I wrote this postcard to my late grandmother in January, 1989.
I’m in Tahiti and will be here for another 2 1/2 weeks! Today we are going to see waterfalls like the one on the front of this postcard. It is pretty hot here and humid! I haven’t done much sightseeing because we spent last week at the beach. Happy New Year!
Who wouldn’t want to spend winter vacation in Tahiti, walking the black sand beaches and visiting waterfalls?
When my high school French teacher asked if anyone wanted to participate in an exchange with her niece in Tahiti, I jumped at it.
That winter I arrived in Papeete at 5 am, jet-lagged and grimy. My mom taught me to acclimate myself to the local time, so I forced myself to stay up all day. The family–a mom, younger step-father, and 16 year-old daughter–greeted me at the airport with a gardenia lei. I can still picture the delicate fragrance. Mmm.

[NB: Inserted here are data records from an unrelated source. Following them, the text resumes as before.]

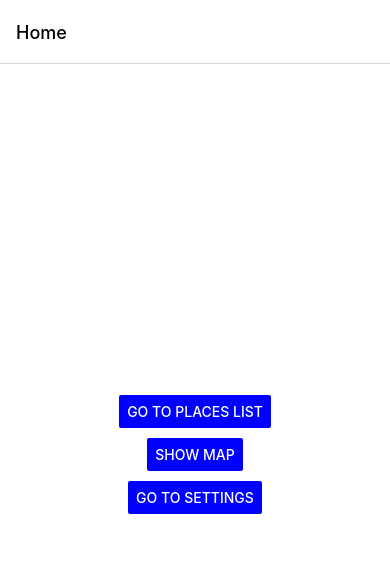
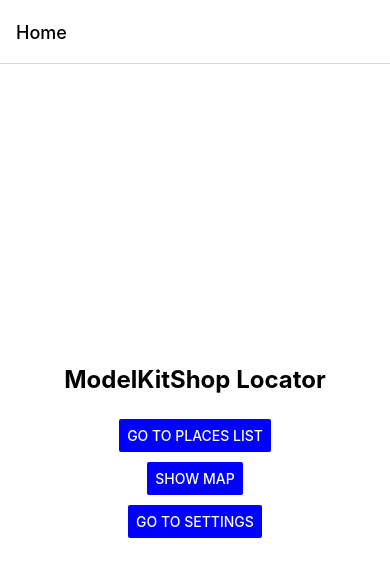
Before and after one commit to RaymondLam18/ModelKitShop, a React Native app: screen /Home in a window 390 px wide. Shown: the top 576 px of the page. Built offline with nearby package versions, Linux system fonts and the light colour scheme; no server answers.

Commit message:
Update HomeScreen.js

```diff
--- a/app/screens/HomeScreen.js
+++ b/app/screens/HomeScreen.js
@@ -1,5 +1,5 @@
 import React, { useContext, useEffect, useState } from 'react';
-import { View, StyleSheet } from 'react-native';
+import { View, Text, StyleSheet } from 'react-native';
 import { ThemeContext } from '../contexts/ThemeContext';
 import CustomButton from '../components/CustomButton';
 
@@ -18,6 +18,7 @@ function HomeScreen({ navigation }) {
 
     return (
         <View style={[styles.container, isDarkMode && styles.darkContainer]}>
+            <Text style={[styles.appName, isDarkMode && styles.darkAppName]}>ModelKitShop Locator</Text>
             <CustomButton
                 title="Go to Places List"
                 onPress={() => navigation.navigate('PlacesList', { data })} // Navigeren naar de plaatsenlijst
@@ -44,6 +45,15 @@ const styles = StyleSheet.create({
     darkContainer: {
         backgroundColor: 'black', // Achtergrondkleur voor donkere modus
     },
+    appName: {
+        fontSize: 24, // Vaste lettergrootte voor de app naam
+        fontWeight: 'bold',
+        marginBottom: 20, // Ruimte tussen de app naam en de knoppen
+        color: 'black', // Kleur voor de tekst in lichte modus
+    },
+    darkAppName: {
+        color: 'white', // Kleur voor de tekst in donkere modus
+    },
 });
 
 export default HomeScreen;
```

Although I was 18, I was years behind Alexa, the daughter.
The week at the beach I wrote about in the postcard was a vacay from hell. Alexa and her boyfriend and a few of their friends (all 16 year-olds) got drunk every night, smoked pot every day, and one guy even locked himself in a bedroom for hours, listening to the same Pink Floyd songs over and over. I found solace at the retired neighbor’s bungalow, talking to the old French guy there and sharing his pineapple banana juice in a quart carton. He was the only adult around.
When Alexa brought me to school with her one day, the French kids sized me up and then ignored me, but the few Chinese and Tahitian ones slipped me sympathetic smiles.
Then there was New Year’s Eve. The custom in Tahiti, among the French at least, was to stay up all night. I almost begged Alexa’s mom and step-father to let me to stay home, joining them next door at their friendly neighbor’s whose pool I used during the day when Alexa went to school without me. But no one likes a party pooper, so I went along with Alexa and the beach crew.
At midnight, the DJ played U2’s New Year’s Day and a twenty-something guy flashed a vial of a white substance in front of my face, asking in French if I wanted some. Are you f*&@ing kidding me? I wanted to say. But I just turned my head and continued to sit alone. Alexa and her boyfriend were nowhere to be seen.
That month passed as slowly as a year, but I’m glad I went. When else would I’ve had the chance to stay in Tahiti for a month? And when I returned to college in February, I aced French class.